→ Activity:
Leave the images behind and copy every record exactly.

Before-and-after change data

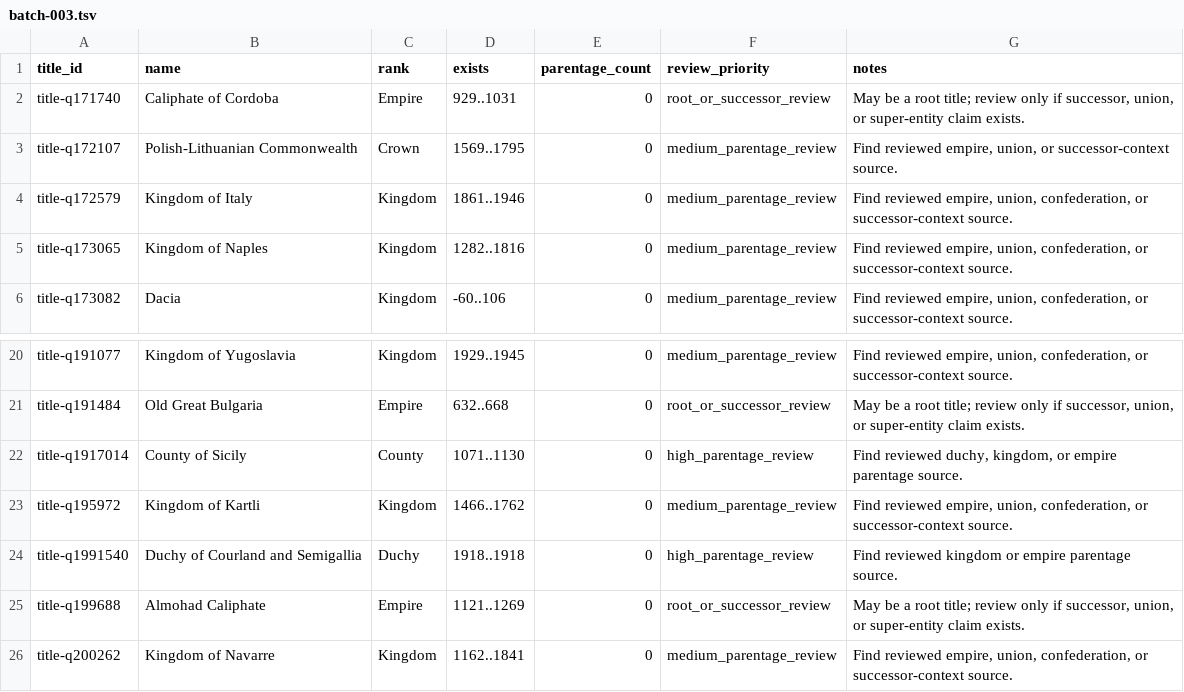
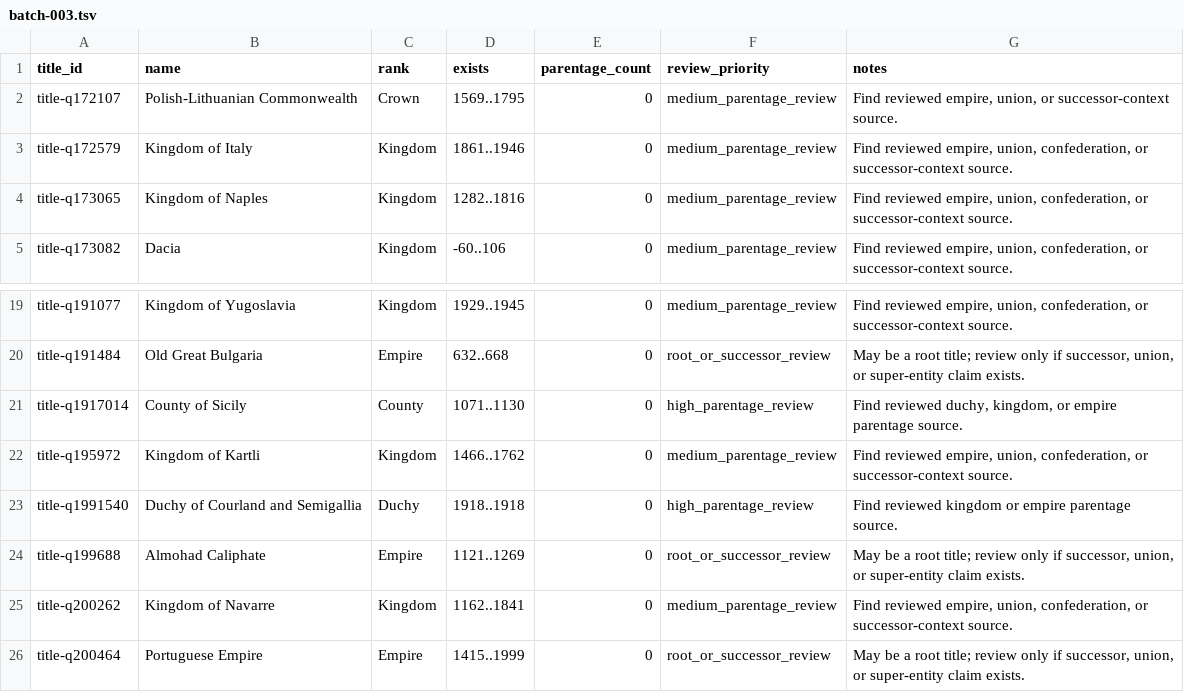
Before and after one commit to giodl73-repo/DUCHY, a TSV file: data/staging/parentage-gap-shards/batch-003.tsv, drawn as a sheet; only a part is shown, gaps mark what is left out; removed rows and columns are numbered as before the commit, all else as after; the diff names each change by its address in the sheet, - before the commit and + after, or states it on an @@ line.

```diff
--- a/data/staging/parentage-gap-shards/batch-003.tsv
+++ b/data/staging/parentage-gap-shards/batch-003.tsv
-row 2: title-q171740 | Caliphate of Cordoba | Empire | 929..1031 | 0 | root_or_successor_review | May be a root title; review only if successor, union, or super-entity claim exists.
+row 26: title-q200464 | Portuguese Empire | Empire | 1415..1999 | 0 | root_or_successor_review | May be a root title; review only if successor, union, or super-entity claim exists.
```
Also changed, not shown: data/staging/parentage-gap-shards/batch-002.tsv, data/staging/parentage-gap-shards/batch-004.tsv, 21 other files.
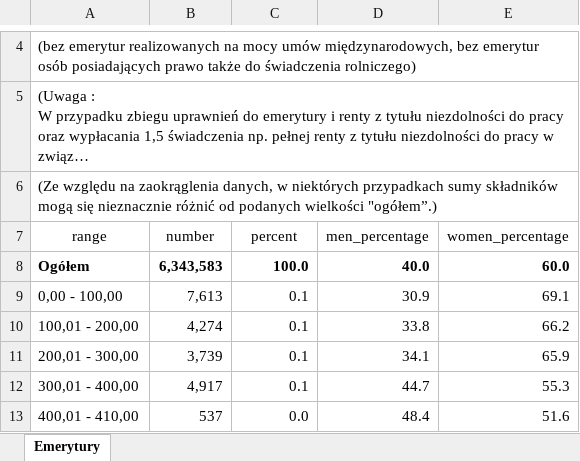
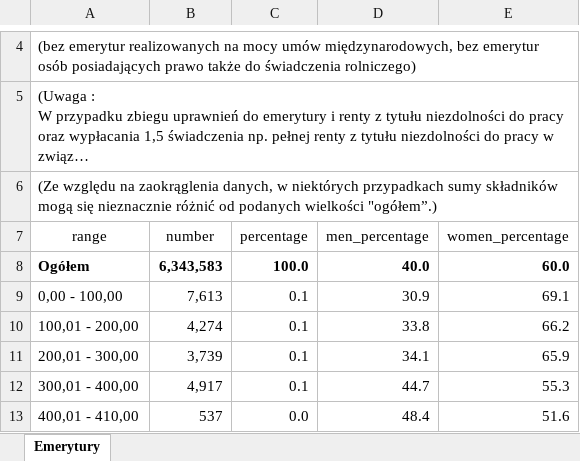
Before and after one commit to adamwilczynski/HackathonStreamlit, an Excel workbook: data/emerytury-marzec-2025.xlsx, sheet Emerytury, drawn as a sheet; only a part is shown, gaps mark what is left out; long unchanged cells end in …; values as stored, in another font and other column widths than the file's, no borders; table styles not drawn; the diff names each change by its address in the sheet, - before the commit and + after, or states it on an @@ line.

Commit message:
separated range functions

```diff
--- a/data/emerytury-marzec-2025.xlsx (sheet Emerytury)
+++ b/data/emerytury-marzec-2025.xlsx (sheet Emerytury)
-C7: percent
+C7: percentage
```
Also changed, not shown: 3 other files.
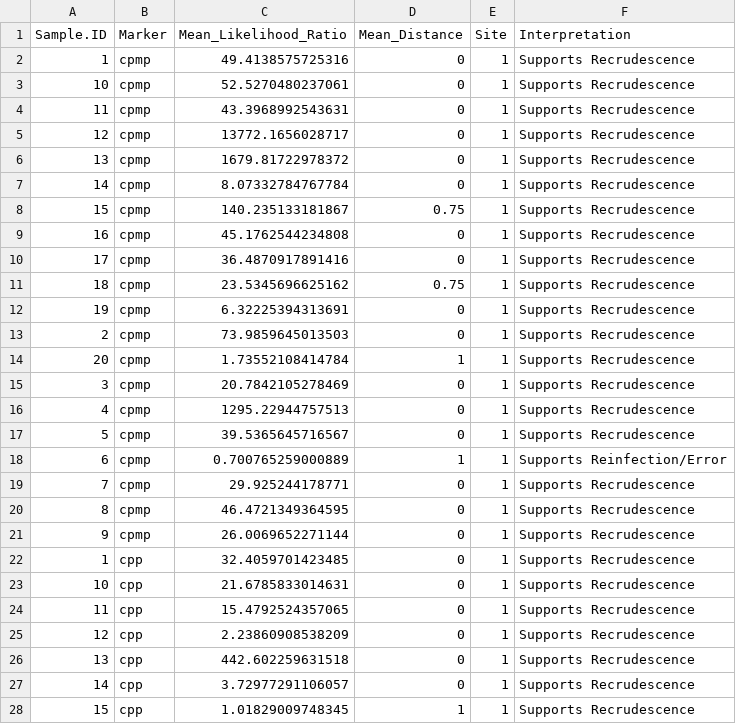
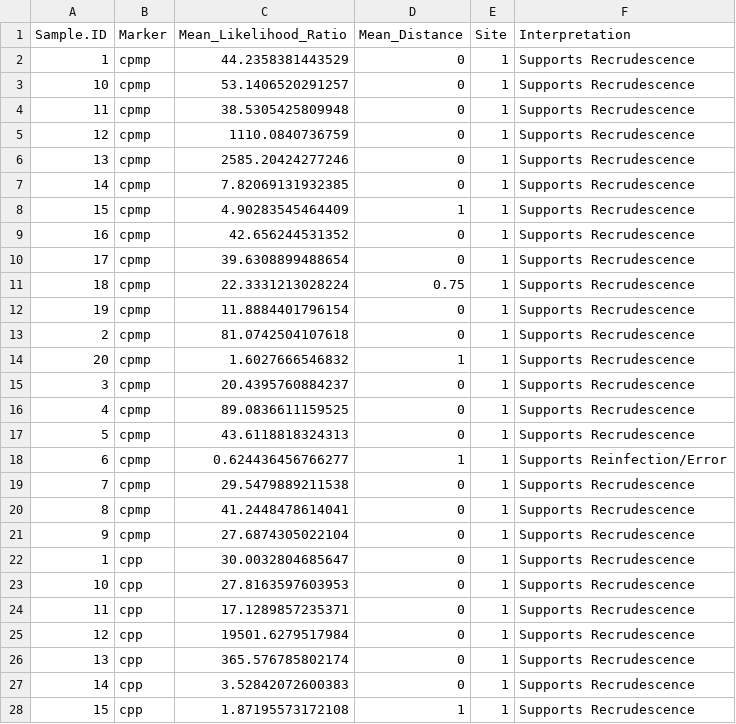
Before and after one commit to SwissTPH/MalReBay, a CSV file: vignettes/malrebay_vignette_outputs/ampseq_results/marker_level_summary.csv, drawn as a sheet; only a part is shown; the diff covers the shown part only.

```diff
--- a/vignettes/malrebay_vignette_outputs/ampseq_results/marker_level_summary.csv
+++ b/vignettes/malrebay_vignette_outputs/ampseq_results/marker_level_summary.csv
@@ -1,28 +1,28 @@
 "Sample.ID","Marker","Mean_Likelihood_Ratio","Mean_Distance","Site","Interpretation"
-"1","cpmp",49.4138575725316,0,"1","Supports Recrudescence"
-"10","cpmp",52.5270480237061,0,"1","Supports Recrudescence"
-"11","cpmp",43.3968992543631,0,"1","Supports Recrudescence"
-"12","cpmp",13772.1656028717,0,"1","Supports Recrudescence"
-"13","cpmp",1679.81722978372,0,"1","Supports Recrudescence"
-"14","cpmp",8.07332784767784,0,"1","Supports Recrudescence"
-"15","cpmp",140.235133181867,0.75,"1","Supports Recrudescence"
-"16","cpmp",45.1762544234808,0,"1","Supports Recrudescence"
-"17","cpmp",36.4870917891416,0,"1","Supports Recrudescence"
-"18","cpmp",23.5345696625162,0.75,"1","Supports Recrudescence"
-"19","cpmp",6.32225394313691,0,"1","Supports Recrudescence"
-"2","cpmp",73.9859645013503,0,"1","Supports Recrudescence"
-"20","cpmp",1.73552108414784,1,"1","Supports Recrudescence"
-"3","cpmp",20.7842105278469,0,"1","Supports Recrudescence"
-"4","cpmp",1295.22944757513,0,"1","Supports Recrudescence"
-"5","cpmp",39.5365645716567,0,"1","Supports Recrudescence"
-"6","cpmp",0.700765259000889,1,"1","Supports Reinfection/Error"
-"7","cpmp",29.925244178771,0,"1","Supports Recrudescence"
-"8","cpmp",46.4721349364595,0,"1","Supports Recrudescence"
-"9","cpmp",26.0069652271144,0,"1","Supports Recrudescence"
-"1","cpp",32.4059701423485,0,"1","Supports Recrudescence"
-"10","cpp",21.6785833014631,0,"1","Supports Recrudescence"
-"11","cpp",15.4792524357065,0,"1","Supports Recrudescence"
-"12","cpp",2.23860908538209,0,"1","Supports Recrudescence"
-"13","cpp",442.602259631518,0,"1","Supports Recrudescence"
-"14","cpp",3.72977291106057,0,"1","Supports Recrudescence"
-"15","cpp",1.01829009748345,1,"1","Supports Recrudescence"
+"1","cpmp",44.2358381443529,0,"1","Supports Recrudescence"
+"10","cpmp",53.1406520291257,0,"1","Supports Recrudescence"
+"11","cpmp",38.5305425809948,0,"1","Supports Recrudescence"
+"12","cpmp",1110.0840736759,0,"1","Supports Recrudescence"
+"13","cpmp",2585.20424277246,0,"1","Supports Recrudescence"
+"14","cpmp",7.82069131932385,0,"1","Supports Recrudescence"
+"15","cpmp",4.90283545464409,1,"1","Supports Recrudescence"
+"16","cpmp",42.656244531352,0,"1","Supports Recrudescence"
+"17","cpmp",39.6308899488654,0,"1","Supports Recrudescence"
+"18","cpmp",22.3331213028224,0.75,"1","Supports Recrudescence"
+"19","cpmp",11.8884401796154,0,"1","Supports Recrudescence"
+"2","cpmp",81.0742504107618,0,"1","Supports Recrudescence"
+"20","cpmp",1.6027666546832,1,"1","Supports Recrudescence"
+"3","cpmp",20.4395760884237,0,"1","Supports Recrudescence"
+"4","cpmp",89.0836611159525,0,"1","Supports Recrudescence"
+"5","cpmp",43.6118818324313,0,"1","Supports Recrudescence"
+"6","cpmp",0.624436456766277,1,"1","Supports Reinfection/Error"
+"7","cpmp",29.5479889211538,0,"1","Supports Recrudescence"
+"8","cpmp",41.2448478614041,0,"1","Supports Recrudescence"
+"9","cpmp",27.6874305022104,0,"1","Supports Recrudescence"
+"1","cpp",30.0032804685647,0,"1","Supports Recrudescence"
+"10","cpp",27.8163597603953,0,"1","Supports Recrudescence"
+"11","cpp",17.1289857235371,0,"1","Supports Recrudescence"
+"12","cpp",19501.6279517984,0,"1","Supports Recrudescence"
+"13","cpp",365.576785802174,0,"1","Supports Recrudescence"
+"14","cpp",3.52842072600383,0,"1","Supports Recrudescence"
+"15","cpp",1.87195573172108,1,"1","Supports Recrudescence"
```
Also changed, not shown: 36 edited cells elsewhere in this file, vignettes/malrebay_vignette_outputs/ampseq_results/probability_of_recrudescence_summary.csv, vignettes/malrebay_vignette_outputs/length_polymorphic_results/marker_level_summary.csv, 47 other files.
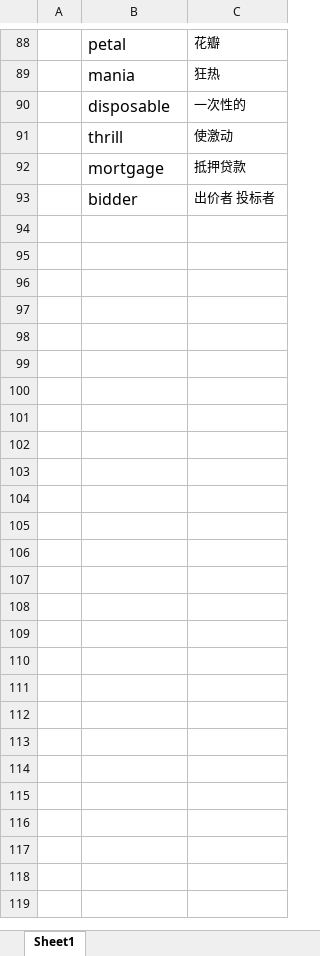
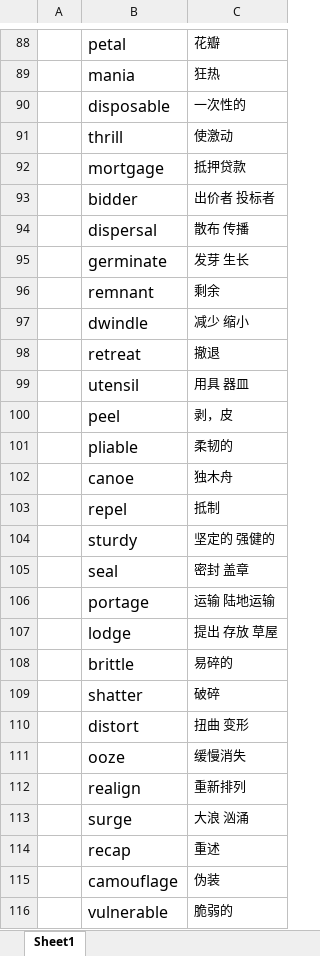
Before and after one commit to mytEcust/toefllevellist, an Excel workbook: listen.xlsx, sheet Sheet1, drawn as a sheet; only a part is shown, gaps mark what is left out; values as stored, in another font and other column widths than the file's, no borders; the diff names each change by its address in the sheet, - before the commit and + after, or states it on an @@ line.

```diff
--- a/listen.xlsx (sheet Sheet1)
+++ b/listen.xlsx (sheet Sheet1)
+row 94:  | dispersal | 散布 传播
+row 95:  | germinate | 发芽 生长
+row 96:  | remnant | 剩余
+row 97:  | dwindle | 减少 缩小
+row 98:  | retreat | 撤退
+row 99:  | utensil | 用具 器皿
+row 100:  | peel | 剥，皮
+row 101:  | pliable | 柔韧的
+row 102:  | canoe | 独木舟
+row 103:  | repel | 抵制
+row 104:  | sturdy | 坚定的 强健的
+row 105:  | seal | 密封 盖章
+row 106:  | portage | 运输 陆地运输
+row 107:  | lodge | 提出 存放 草屋
+row 108:  | brittle | 易碎的
+row 109:  | shatter | 破碎
+row 110:  | distort | 扭曲 变形
+row 111:  | ooze | 缓慢消失
+row 112:  | realign | 重新排列
+row 113:  | surge | 大浪 汹涌
+row 114:  | recap | 重述
+row 115:  | camouflage | 伪装
+row 116:  | vulnerable | 脆弱的
```
Also changed, not shown: Level 3.xlsx, tpo.xlsx, 1 other file.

→ Task result:
Before and after one commit to giodl73-repo/DUCHY, a TSV file: data/staging/parentage-gap-shards/batch-003.tsv, drawn as a sheet; only a part is shown, gaps mark what is left out; removed rows and columns are numbered as before the commit, all else as after; the diff names each change by its address in the sheet, - before the commit and + after, or states it on an @@ line.

```diff
--- a/data/staging/parentage-gap-shards/batch-003.tsv
+++ b/data/staging/parentage-gap-shards/batch-003.tsv
-row 2: title-q171740 | Caliphate of Cordoba | Empire | 929..1031 | 0 | root_or_successor_review | May be a root title; review only if successor, union, or super-entity claim exists.
+row 26: title-q200464 | Portuguese Empire | Empire | 1415..1999 | 0 | root_or_successor_review | May be a root title; review only if successor, union, or super-entity claim exists.
```
Also changed, not shown: data/staging/parentage-gap-shards/batch-002.tsv, data/staging/parentage-gap-shards/batch-004.tsv, 21 other files.
Before and after one commit to adamwilczynski/HackathonStreamlit, an Excel workbook: data/emerytury-marzec-2025.xlsx, sheet Emerytury, drawn as a sheet; only a part is shown, gaps mark what is left out; long unchanged cells end in …; values as stored, in another font and other column widths than the file's, no borders; table styles not drawn; the diff names each change by its address in the sheet, - before the commit and + after, or states it on an @@ line.

Commit message:
separated range functions

```diff
--- a/data/emerytury-marzec-2025.xlsx (sheet Emerytury)
+++ b/data/emerytury-marzec-2025.xlsx (sheet Emerytury)
-C7: percent
+C7: percentage
```
Also changed, not shown: 3 other files.
Before and after one commit to SwissTPH/MalReBay, a CSV file: vignettes/malrebay_vignette_outputs/ampseq_results/marker_level_summary.csv, drawn as a sheet; only a part is shown; the diff covers the shown part only.

```diff
--- a/vignettes/malrebay_vignette_outputs/ampseq_results/marker_level_summary.csv
+++ b/vignettes/malrebay_vignette_outputs/ampseq_results/marker_level_summary.csv
@@ -1,28 +1,28 @@
 "Sample.ID","Marker","Mean_Likelihood_Ratio","Mean_Distance","Site","Interpretation"
-"1","cpmp",49.4138575725316,0,"1","Supports Recrudescence"
-"10","cpmp",52.5270480237061,0,"1","Supports Recrudescence"
-"11","cpmp",43.3968992543631,0,"1","Supports Recrudescence"
-"12","cpmp",13772.1656028717,0,"1","Supports Recrudescence"
-"13","cpmp",1679.81722978372,0,"1","Supports Recrudescence"
-"14","cpmp",8.07332784767784,0,"1","Supports Recrudescence"
-"15","cpmp",140.235133181867,0.75,"1","Supports Recrudescence"
-"16","cpmp",45.1762544234808,0,"1","Supports Recrudescence"
-"17","cpmp",36.4870917891416,0,"1","Supports Recrudescence"
-"18","cpmp",23.5345696625162,0.75,"1","Supports Recrudescence"
-"19","cpmp",6.32225394313691,0,"1","Supports Recrudescence"
-"2","cpmp",73.9859645013503,0,"1","Supports Recrudescence"
-"20","cpmp",1.73552108414784,1,"1","Supports Recrudescence"
-"3","cpmp",20.7842105278469,0,"1","Supports Recrudescence"
-"4","cpmp",1295.22944757513,0,"1","Supports Recrudescence"
-"5","cpmp",39.5365645716567,0,"1","Supports Recrudescence"
-"6","cpmp",0.700765259000889,1,"1","Supports Reinfection/Error"
-"7","cpmp",29.925244178771,0,"1","Supports Recrudescence"
-"8","cpmp",46.4721349364595,0,"1","Supports Recrudescence"
-"9","cpmp",26.0069652271144,0,"1","Supports Recrudescence"
-"1","cpp",32.4059701423485,0,"1","Supports Recrudescence"
-"10","cpp",21.6785833014631,0,"1","Supports Recrudescence"
-"11","cpp",15.4792524357065,0,"1","Supports Recrudescence"
-"12","cpp",2.23860908538209,0,"1","Supports Recrudescence"
-"13","cpp",442.602259631518,0,"1","Supports Recrudescence"
-"14","cpp",3.72977291106057,0,"1","Supports Recrudescence"
-"15","cpp",1.01829009748345,1,"1","Supports Recrudescence"
+"1","cpmp",44.2358381443529,0,"1","Supports Recrudescence"
+"10","cpmp",53.1406520291257,0,"1","Supports Recrudescence"
+"11","cpmp",38.5305425809948,0,"1","Supports Recrudescence"
+"12","cpmp",1110.0840736759,0,"1","Supports Recrudescence"
+"13","cpmp",2585.20424277246,0,"1","Supports Recrudescence"
+"14","cpmp",7.82069131932385,0,"1","Supports Recrudescence"
+"15","cpmp",4.90283545464409,1,"1","Supports Recrudescence"
+"16","cpmp",42.656244531352,0,"1","Supports Recrudescence"
+"17","cpmp",39.6308899488654,0,"1","Supports Recrudescence"
+"18","cpmp",22.3331213028224,0.75,"1","Supports Recrudescence"
+"19","cpmp",11.8884401796154,0,"1","Supports Recrudescence"
+"2","cpmp",81.0742504107618,0,"1","Supports Recrudescence"
+"20","cpmp",1.6027666546832,1,"1","Supports Recrudescence"
+"3","cpmp",20.4395760884237,0,"1","Supports Recrudescence"
+"4","cpmp",89.0836611159525,0,"1","Supports Recrudescence"
+"5","cpmp",43.6118818324313,0,"1","Supports Recrudescence"
+"6","cpmp",0.624436456766277,1,"1","Supports Reinfection/Error"
+"7","cpmp",29.5479889211538,0,"1","Supports Recrudescence"
+"8","cpmp",41.2448478614041,0,"1","Supports Recrudescence"
+"9","cpmp",27.6874305022104,0,"1","Supports Recrudescence"
+"1","cpp",30.0032804685647,0,"1","Supports Recrudescence"
+"10","cpp",27.8163597603953,0,"1","Supports Recrudescence"
+"11","cpp",17.1289857235371,0,"1","Supports Recrudescence"
+"12","cpp",19501.6279517984,0,"1","Supports Recrudescence"
+"13","cpp",365.576785802174,0,"1","Supports Recrudescence"
+"14","cpp",3.52842072600383,0,"1","Supports Recrudescence"
+"15","cpp",1.87195573172108,1,"1","Supports Recrudescence"
```
Also changed, not shown: 36 edited cells elsewhere in this file, vignettes/malrebay_vignette_outputs/ampseq_results/probability_of_recrudescence_summary.csv, vignettes/malrebay_vignette_outputs/length_polymorphic_results/marker_level_summary.csv, 47 other files.
Before and after one commit to mytEcust/toefllevellist, an Excel workbook: listen.xlsx, sheet Sheet1, drawn as a sheet; only a part is shown, gaps mark what is left out; values as stored, in another font and other column widths than the file's, no borders; the diff names each change by its address in the sheet, - before the commit and + after, or states it on an @@ line.

```diff
--- a/listen.xlsx (sheet Sheet1)
+++ b/listen.xlsx (sheet Sheet1)
+row 94:  | dispersal | 散布 传播
+row 95:  | germinate | 发芽 生长
+row 96:  | remnant | 剩余
+row 97:  | dwindle | 减少 缩小
+row 98:  | retreat | 撤退
+row 99:  | utensil | 用具 器皿
+row 100:  | peel | 剥，皮
+row 101:  | pliable | 柔韧的
+row 102:  | canoe | 独木舟
+row 103:  | repel | 抵制
+row 104:  | sturdy | 坚定的 强健的
+row 105:  | seal | 密封 盖章
+row 106:  | portage | 运输 陆地运输
+row 107:  | lodge | 提出 存放 草屋
+row 108:  | brittle | 易碎的
+row 109:  | shatter | 破碎
+row 110:  | distort | 扭曲 变形
+row 111:  | ooze | 缓慢消失
+row 112:  | realign | 重新排列
+row 113:  | surge | 大浪 汹涌
+row 114:  | recap | 重述
+row 115:  | camouflage | 伪装
+row 116:  | vulnerable | 脆弱的
```
Also changed, not shown: Level 3.xlsx, tpo.xlsx, 1 other file.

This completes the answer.